- _Directions for this task_:
Across the data below, state how many lines hold "print", and reply with nothing but that number.

- _Entries supplied_:
*** Block opens ***

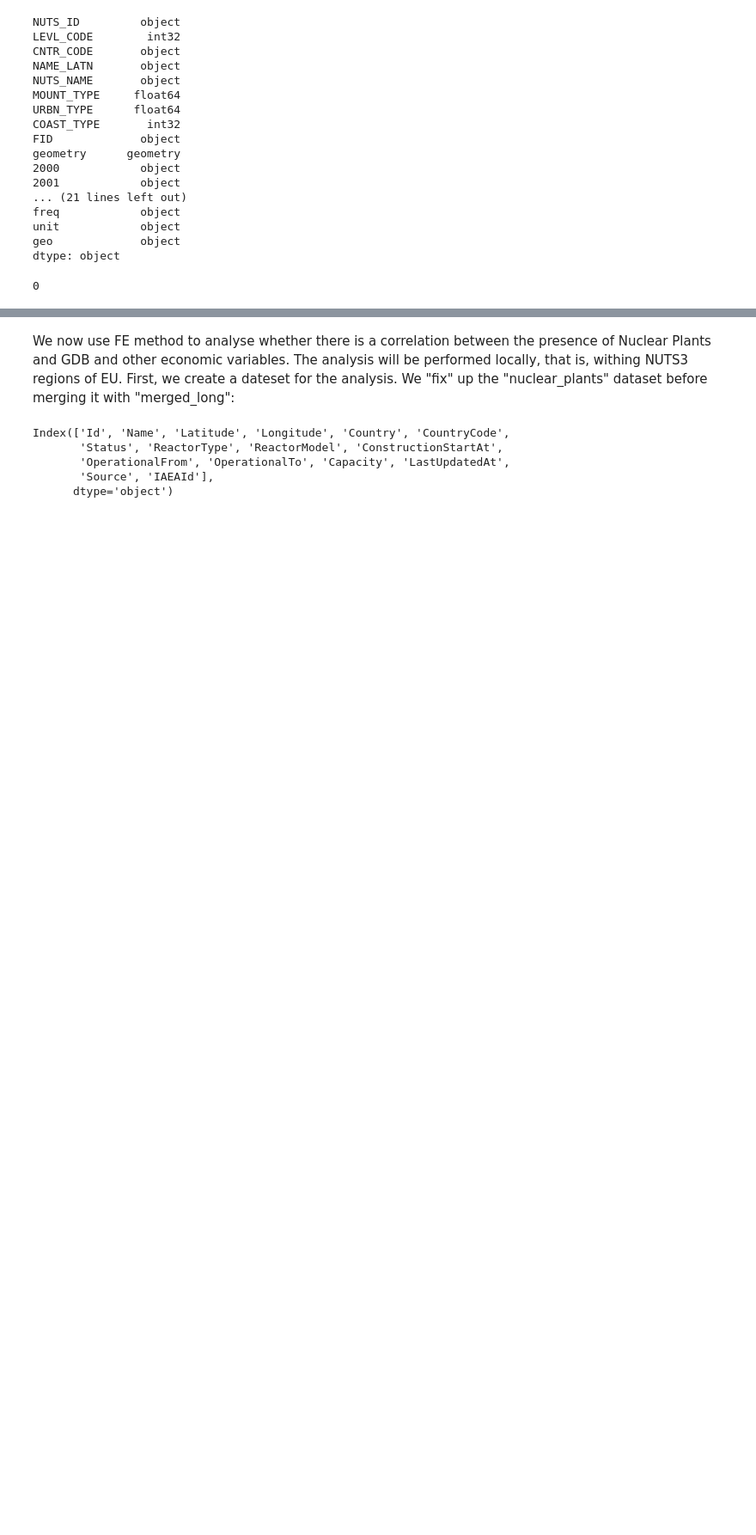
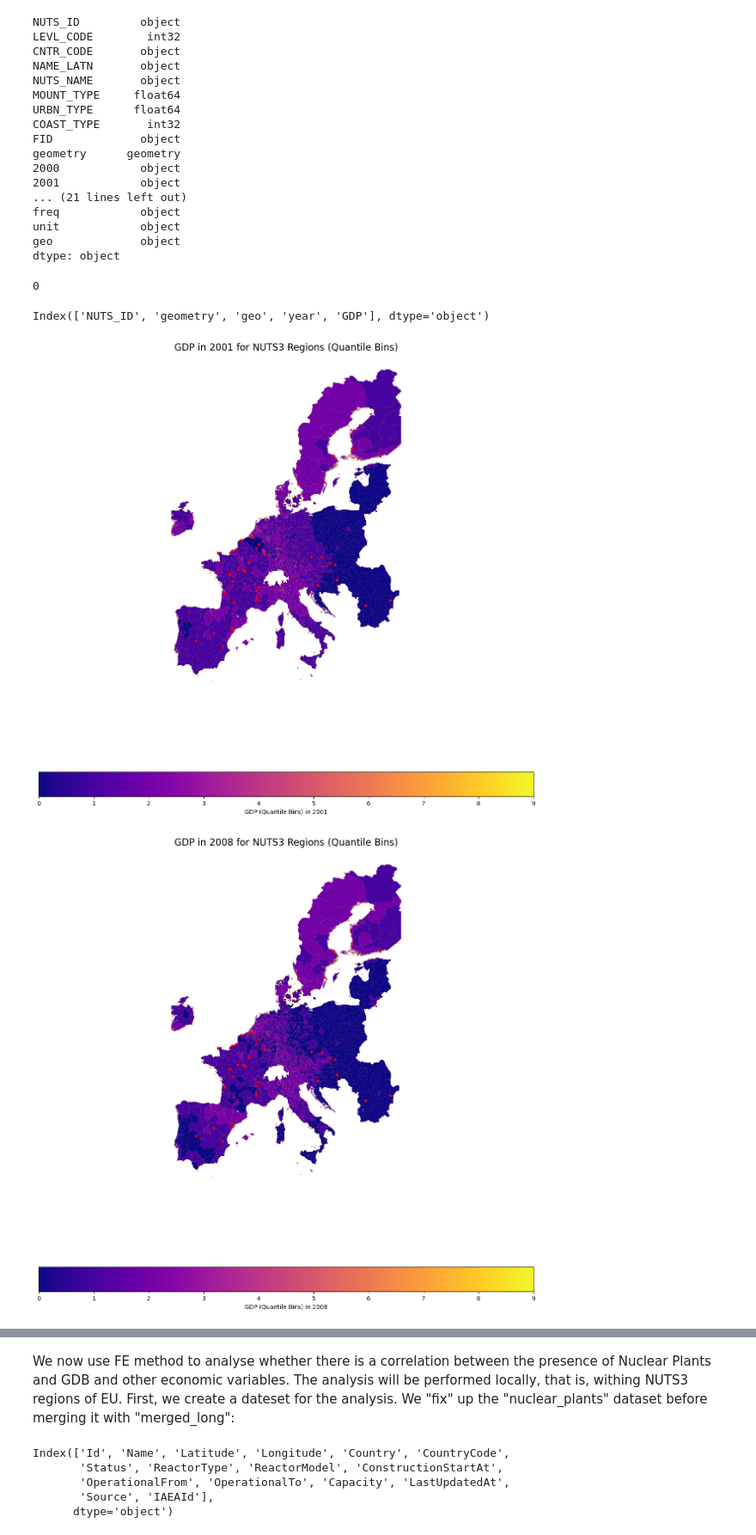
Before and after one commit to MarcoVCaravella/Introduction-to-Python-for-Economists, a Jupyter notebook: Untitled.ipynb, the cells around one changed output, grey strips where cells are left out. Shown at 86% size. Saved outputs shown, nothing was run; the diff lists cells and outputs as text; code cells hidden in the pictures; blank space fills up the shorter version.

```diff
--- a/Untitled.ipynb
+++ b/Untitled.ipynb
@@ -238,3 +264,39 @@ merged_long = pd.melt(
 print(merged_long['GDP'].isna().sum())
 # %% [output]
 0
+# %%
+print(merged_long.columns)
+# %% [output]
+Index(['NUTS_ID', 'geometry', 'geo', 'year', 'GDP'], dtype='object')
+# %%
+years_of_interest = ["2001", "2008", "2015"]
+merged_long = merged_long[merged_long['year'].isin(years_of_interest)]
+merged_long = gpd.GeoDataFrame(merged_long, geometry="geometry")
+
+# Plot for each year
+for year in years_of_interest:
+    year_data = merged_long[merged_long['year'] == year].copy()  # Use .copy() to avoid SettingWithCopyWarning
+    year_data.loc[:, 'year'] = pd.to_numeric(year_data['year'], errors="coerce")  # Explicit .loc
+    year_data.loc[:, "Log_GDP"] = np.log1p(year_data["GDP"])  # Explicit .loc
+    # Normalize GDP values to the range 0–1
+    year_data["Scaled_GDP"] = (year_data["GDP"] - year_data["GDP"].min()) / (year_data["GDP"].max() - year_data["GDP"].min())
+    # Add a new column with quantile bins
+    year_data["GDP_Bins"] = pd.qcut(year_data["GDP"], q=10, labels=False)
+    fig, ax = plt.subplots(1, 1, figsize=(15, 15))
+    year_data.plot(
+    column="GDP_Bins",
+    cmap="plasma",
+    legend=True,
+    ax=ax,
+    legend_kwds={
+        "label": f"GDP (Quantile Bins) in {year}",
+        "orientation": "horizontal"
+    }
+)
+    plants_gdf.plot(ax=ax, color="red", markersize=10, label="Nuclear Plant")
+    ax.set_title(f"GDP in {year} for NUTS3 Regions (Quantile Bins)", fontsize=16)
+    ax.axis("off")
+    plt.show()
+# %% [output]
+[figure, added]
+[figure, added]
```
Also changed, not shown: parts of 16 cells of this notebook.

*** Block closes ***

- _Your response_:
2